* [WHAT YOU ARE ASKED TO DO]:
Find the lines below in which the string "code" occurs. Copy each one.

* [DATASET RECORDS]:
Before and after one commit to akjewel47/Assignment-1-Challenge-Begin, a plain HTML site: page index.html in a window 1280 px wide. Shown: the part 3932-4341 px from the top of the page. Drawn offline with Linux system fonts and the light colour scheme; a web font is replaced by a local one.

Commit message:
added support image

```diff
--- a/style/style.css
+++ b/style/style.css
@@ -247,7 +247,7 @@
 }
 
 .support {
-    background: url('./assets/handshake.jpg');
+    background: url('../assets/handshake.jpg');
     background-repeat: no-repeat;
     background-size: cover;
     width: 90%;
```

==

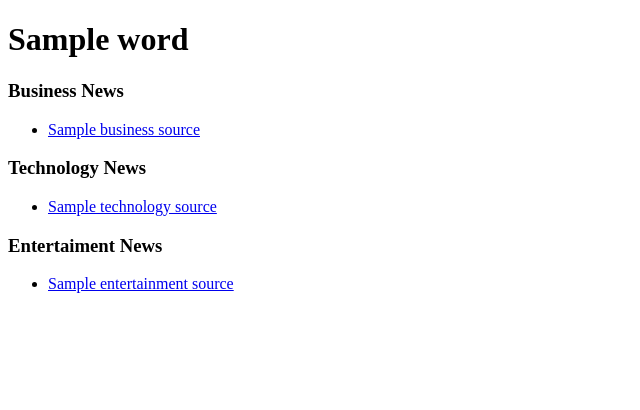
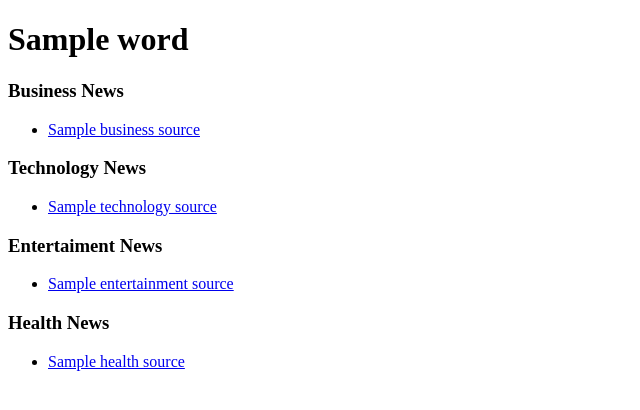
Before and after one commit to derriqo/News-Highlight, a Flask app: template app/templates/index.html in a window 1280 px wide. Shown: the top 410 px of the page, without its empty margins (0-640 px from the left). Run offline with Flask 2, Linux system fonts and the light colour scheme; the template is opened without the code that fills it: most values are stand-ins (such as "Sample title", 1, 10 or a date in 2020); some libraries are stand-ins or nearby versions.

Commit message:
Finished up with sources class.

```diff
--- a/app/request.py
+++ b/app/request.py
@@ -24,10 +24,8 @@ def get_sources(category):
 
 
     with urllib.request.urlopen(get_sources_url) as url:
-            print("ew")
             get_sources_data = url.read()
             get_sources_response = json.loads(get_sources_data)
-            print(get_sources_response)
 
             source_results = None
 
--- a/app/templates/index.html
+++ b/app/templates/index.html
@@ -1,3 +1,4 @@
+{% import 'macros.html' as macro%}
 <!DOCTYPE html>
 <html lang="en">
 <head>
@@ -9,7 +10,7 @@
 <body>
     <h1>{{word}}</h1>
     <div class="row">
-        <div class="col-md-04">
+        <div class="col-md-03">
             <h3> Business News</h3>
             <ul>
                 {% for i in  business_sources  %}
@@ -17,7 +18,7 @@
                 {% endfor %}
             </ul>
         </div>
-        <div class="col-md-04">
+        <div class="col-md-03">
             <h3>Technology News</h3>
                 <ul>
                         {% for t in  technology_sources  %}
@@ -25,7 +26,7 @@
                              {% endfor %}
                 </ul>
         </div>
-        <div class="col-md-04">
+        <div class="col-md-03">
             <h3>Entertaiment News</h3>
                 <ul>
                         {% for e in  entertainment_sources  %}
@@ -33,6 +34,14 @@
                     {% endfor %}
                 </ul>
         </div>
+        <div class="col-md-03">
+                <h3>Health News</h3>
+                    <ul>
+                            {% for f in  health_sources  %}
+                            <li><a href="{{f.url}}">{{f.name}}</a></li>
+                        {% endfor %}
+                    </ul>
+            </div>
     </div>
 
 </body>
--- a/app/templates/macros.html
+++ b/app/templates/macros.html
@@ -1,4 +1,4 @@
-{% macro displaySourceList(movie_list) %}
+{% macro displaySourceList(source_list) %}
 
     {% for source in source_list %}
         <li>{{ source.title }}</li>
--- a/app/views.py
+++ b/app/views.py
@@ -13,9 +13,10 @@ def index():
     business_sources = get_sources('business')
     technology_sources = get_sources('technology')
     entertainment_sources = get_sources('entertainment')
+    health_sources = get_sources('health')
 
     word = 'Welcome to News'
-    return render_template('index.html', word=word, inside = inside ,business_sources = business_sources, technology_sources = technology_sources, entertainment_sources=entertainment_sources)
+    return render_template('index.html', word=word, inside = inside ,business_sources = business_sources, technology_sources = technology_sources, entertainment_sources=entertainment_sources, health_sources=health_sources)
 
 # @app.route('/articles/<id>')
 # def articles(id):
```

* * *

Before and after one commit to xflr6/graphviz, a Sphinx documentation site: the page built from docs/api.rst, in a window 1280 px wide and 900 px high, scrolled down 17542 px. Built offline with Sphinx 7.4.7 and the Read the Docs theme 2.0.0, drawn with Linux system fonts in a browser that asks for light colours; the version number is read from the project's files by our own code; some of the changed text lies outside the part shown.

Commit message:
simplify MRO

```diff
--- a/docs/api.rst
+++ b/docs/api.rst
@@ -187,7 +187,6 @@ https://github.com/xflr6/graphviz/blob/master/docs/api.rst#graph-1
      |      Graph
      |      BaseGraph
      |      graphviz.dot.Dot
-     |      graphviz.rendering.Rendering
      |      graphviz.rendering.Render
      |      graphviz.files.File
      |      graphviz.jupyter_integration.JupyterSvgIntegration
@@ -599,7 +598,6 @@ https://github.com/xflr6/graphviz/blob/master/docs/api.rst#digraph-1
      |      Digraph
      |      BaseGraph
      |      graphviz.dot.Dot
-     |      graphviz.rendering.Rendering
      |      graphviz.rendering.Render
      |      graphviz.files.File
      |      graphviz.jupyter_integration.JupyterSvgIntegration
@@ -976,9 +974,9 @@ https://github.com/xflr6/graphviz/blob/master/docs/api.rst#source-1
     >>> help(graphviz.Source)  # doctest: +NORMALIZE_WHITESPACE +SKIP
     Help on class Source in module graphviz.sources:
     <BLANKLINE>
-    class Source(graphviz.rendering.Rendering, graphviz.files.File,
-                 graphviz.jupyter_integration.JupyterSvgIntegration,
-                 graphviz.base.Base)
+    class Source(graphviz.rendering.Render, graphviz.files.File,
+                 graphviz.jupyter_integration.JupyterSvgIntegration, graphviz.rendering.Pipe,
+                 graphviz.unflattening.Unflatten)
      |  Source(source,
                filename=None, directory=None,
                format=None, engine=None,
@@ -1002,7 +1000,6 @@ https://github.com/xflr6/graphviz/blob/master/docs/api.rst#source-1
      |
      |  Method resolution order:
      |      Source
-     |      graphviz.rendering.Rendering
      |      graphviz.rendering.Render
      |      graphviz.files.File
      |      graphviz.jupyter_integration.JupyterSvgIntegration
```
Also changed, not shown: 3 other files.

* [WRITTEN SOLUTION]:
Before and after one commit to derriqo/News-Highlight, a Flask app: template app/templates/index.html in a window 1280 px wide. Shown: the top 410 px of the page, without its empty margins (0-640 px from the left). Run offline with Flask 2, Linux system fonts and the light colour scheme; the template is opened without the code that fills it: most values are stand-ins (such as "Sample title", 1, 10 or a date in 2020); some libraries are stand-ins or nearby versions.
Before and after one commit to xflr6/graphviz, a Sphinx documentation site: the page built from docs/api.rst, in a window 1280 px wide and 900 px high, scrolled down 17542 px. Built offline with Sphinx 7.4.7 and the Read the Docs theme 2.0.0, drawn with Linux system fonts in a browser that asks for light colours; the version number is read from the project's files by our own code; some of the changed text lies outside the part shown.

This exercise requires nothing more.